When making course resources available to students, instructors need to ensure their class materials are accessible to all. Making course resources accessible will allow students who rely on assistive technologies or those who access course materials in different formats to be able to participate normally in your class. PowerPoints are often overlooked when it comes to making course documents accessible; however, since presentations are often an integral part of online course instruction and students often access slides outside of recorded lectures, PowerPoint documents should receive as much attention as other types of files when it comes to increasing accessibility.
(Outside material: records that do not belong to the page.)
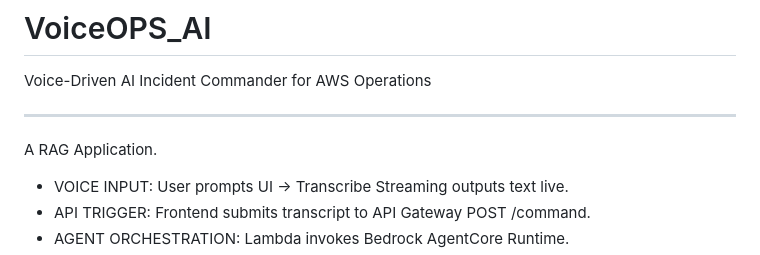
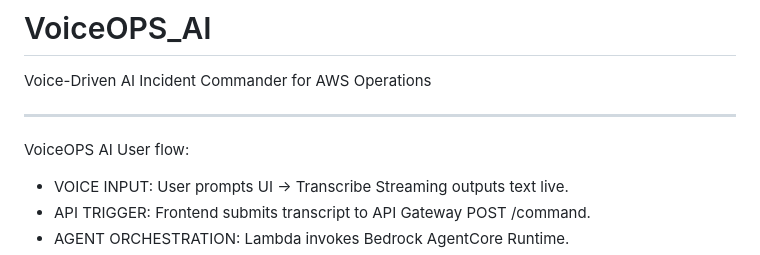
Before and after one commit to mathisree26/VoiceOPS_AI, a Markdown page: README.md, the part around the change. Rendered like a GitHub page.

Commit message:
Revise README to reflect VoiceOPS AI user flow
Updated project description and clarified user flow.

```diff
--- a/README.md
+++ b/README.md
@@ -2,7 +2,7 @@
 Voice-Driven AI Incident Commander for AWS Operations
 __________________________________________________________________________________________________________________________________
 
-A RAG Application.
+VoiceOPS AI User flow:
 
 - VOICE INPUT: User prompts UI → Transcribe Streaming outputs text live.
 - API TRIGGER: Frontend submits transcript to API Gateway POST /command.
```
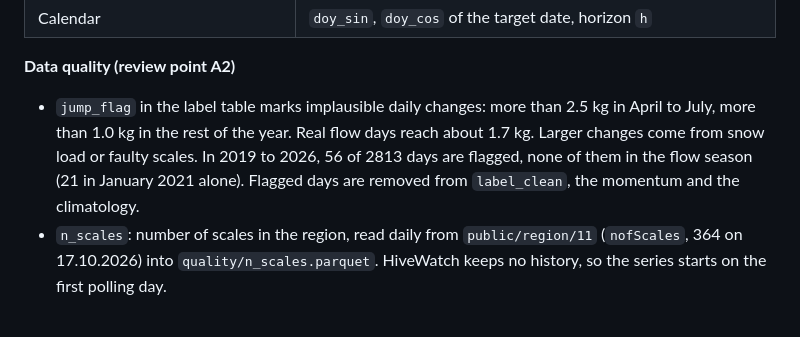
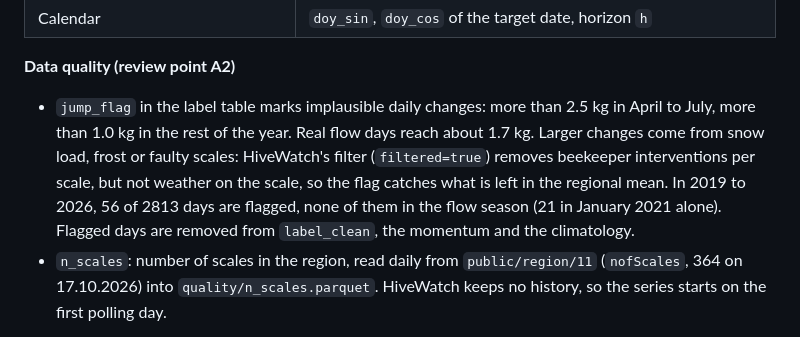
Before and after one commit to Whalesharkking/mlops, a Markdown page: README.md, the part around the change. Drawn GitHub-style.

Commit message:
docs: explain why jump_flag is needed next to the HiveWatch filter

```diff
--- a/README.md
+++ b/README.md
@@ -102,7 +102,7 @@ One row per forecast day *t0* and horizon *h*. Each row stores **two dates**: th
 
 **Data quality (review point A2)**
 
-- `jump_flag` in the label table marks implausible daily changes: more than 2.5 kg in April to July, more than 1.0 kg in the rest of the year. Real flow days reach about 1.7 kg. Larger changes come from snow load or faulty scales. In 2019 to 2026, 56 of 2813 days are flagged, none of them in the flow season (21 in January 2021 alone). Flagged days are removed from `label_clean`, the momentum and the climatology.
+- `jump_flag` in the label table marks implausible daily changes: more than 2.5 kg in April to July, more than 1.0 kg in the rest of the year. Real flow days reach about 1.7 kg. Larger changes come from snow load, frost or faulty scales: HiveWatch's filter (`filtered=true`) removes beekeeper interventions per scale, but not weather on the scale, so the flag catches what is left in the regional mean. In 2019 to 2026, 56 of 2813 days are flagged, none of them in the flow season (21 in January 2021 alone). Flagged days are removed from `label_clean`, the momentum and the climatology.
 - `n_scales`: number of scales in the region, read daily from `public/region/11` (`nofScales`, 364 on 17.10.2026) into `quality/n_scales.parquet`. HiveWatch keeps no history, so the series starts on the first polling day.
 
 **Leakage controls**
```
PowerPoint files store slide information as content is added to the document, often making it difficult to improve the accessibility of older PowerPoints, other than adding alternative text to images. To ensure the highest level of accessibility for students, instructors should build PowerPoints from the ground up with accessibility in mind. The best way to ensure accessibility when creating new PowerPoints is to use Microsoft’s templates instead of adding blocks of text to the slide. It is much easier to create a slide deck that is accessible in the first place than to try to increase accessibility in old or inaccessible slides. However, for slides that weren’t made with accessibility in mind, you can follow the tips below to make PowerPoint files as accessible as possible.
Use the Accessibility Checker
Use the Accessibility Checker to quickly view and fix the most common accessibility issues. To open the Accessibility Checker, select the Review tab in the top PowerPoint ribbon and click the Check Accessibility button in the Review ribbon. The Inspection Results pane will open to the right of the document viewer. You may click through each warning or error and either automatically fix the issue, if available, or view steps to fix the issue.
Design Accessibility into Your Slides
Design and create slides and their content in the order that you intend for them to be read. Oftentimes, PowerPoints are designed with the intent to explain the logical flow of ideas during a presentation; however, it is often very difficult to explain this same logical flow to non-sighted users. Since screen readers read elements of a PowerPoint page in the order in which they were added to the slide, ensure that the logical flow of added elements remains the same as the order in which you desire content to appear on the slide.
Add Alternative Text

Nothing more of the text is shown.